Updated from 5:33 p.m. EDT
The tech slowdown has yet to reach Redmond.
In after-hours trading, Microsoft was up 5.5%.
For the fiscal first quarter ended in September, the Redmond, Wash.-based company registered net income of $2.73 billion, or 50 cents a share, including an after-tax charge for investment impairments of $291 million, or 5 cents a share. Analysts surveyed by Thomson Financial/First Call were expecting Microsoft to earn 43 cents a share, the high end of the company's guided range of 42 cents to 43 cents a share.
The latest results topped net income of $1.28 billion, or 23 cents a share, in the same period a year ago. Excluding a one-time charge, year-earlier net income was 43 cents a share.
Microsoft's guidance for the second quarter targeted revenue ranging from $8.5 billion to $8.6 billion and earnings per share ranging from 45 cents to 46 cents. Wall Street was expecting second-quarter earnings of 50 cents a share and revenue of $8.43 billion.
For the full fiscal year, Microsoft said revenue would range from $32.2 billion to $32.6 billion, higher than previous guidance of $31.4 billion to $32 billion. Earnings are expected to range from $1.89 to $1.95 a share, also higher than the previous range of $1.85 to $1.91 a share. The consensus estimate is for Microsoft to earn $1.90 a share on $31.78 billion in fiscal year 2003.For the latest quarter, Microsoft said revenue rose 26% to $7.75 billion from $6.13 billion reported a year ago, and 7% from $7.25 billion reported the previous quarter. The consensus estimate on Wall Street pegged first-quarter revenue at $7.12 billion, slightly higher than the company's guided range of $7 billion to $7.1 billion.
In the regular trading session, shares of Microsoft rose 34 cents, or 0.7%, to close at $50.75. Shares were hit at the end of trading by rumors of the company reporting light revenue. In after-hours trading, shares were up $2.79 to $53.20.
"Results for the first quarter were exceptionally strong, exceeding our expectations," CFO John Connors said in a statement. "During the quarter we saw broader customer adoption of our licensing programs than we anticipated."
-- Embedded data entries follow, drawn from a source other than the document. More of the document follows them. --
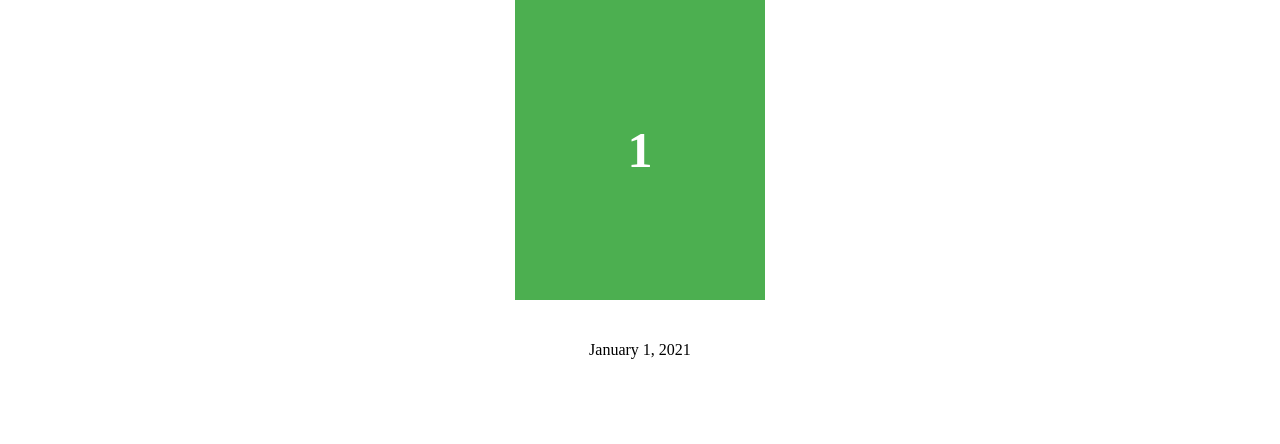
Repository: Tan-Khang21/TH_TKW--Buoi_07
Page: Bai_Tap_Tren_lop/Bai_01/Shadow4.html
These files come from the project's save history. The page is drawn as it stood at one moment and after the next save; the edit follows.
The browser window is 1280 px wide. The pictures show the whole page.

Above is the page before, as saved 2024-03-12 16:03:47.

After the next save:
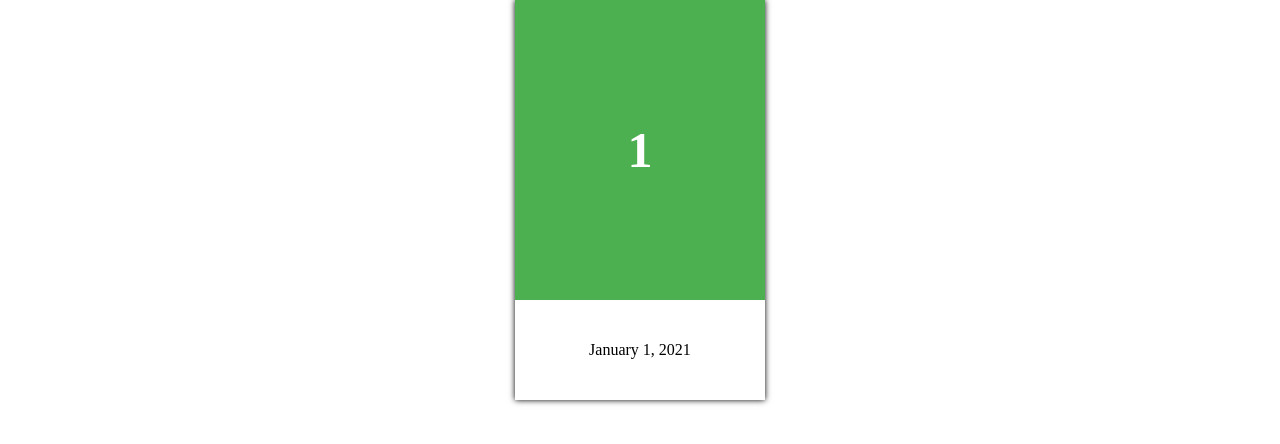
Saved 10 s later.
--- a/Bai_Tap_Tren_lop/Bai_01/style.css
+++ b/Bai_Tap_Tren_lop/Bai_01/style.css
@@ -7,6 +7,7 @@ body {
 .container {
   width: 250px;
   margin: 0 auto;
+  box-shadow: 0 0 6px black;
 }
 .number {
   width: 100%;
Connors was referring to a
That switch also drove a large increase in the company's unearned revenue balance, which was being watched by analysts because it also accounts for roughly one-fifth of revenue recognized on the company's income. Unearned revenue increased to $9.13 billion from $7.74 billion on June 30.
On a postclose earnings call, Connors cautioned investors to expect unearned revenue to drop slightly sequentially in the next two quarters as customer purchasing returns to more modest levels.
"The unearned revenue beat even the most bullish expectations," said Tony Ursillo, an analyst at Loomis, Sayles & Co., which holds shares of Microsoft among the $10 billion in equities it manages. "It means that essentially the company has this big barrel of future earnings that will allow it to continue to make numbers for several quarters into the future."
A preliminary review of Microsoft's results by business division also led Ursillo to believe that the change in licensing model was largely responsible for the company's strong results. He noted that revenue from Windows and servers were both strong, which would at least be partially driven by sales tied to the new payment program.
For the first time, Microsoft broke down revenue according to new divisions unveiled in its last conference call. The results include:
Connors said PC shipments could be up slightly or flat in the second quarter compared to a year ago. "Demand for corporate IT infrastructure continues to be challenging," he added. "However, it has not worsened significantly since we last spoke with you."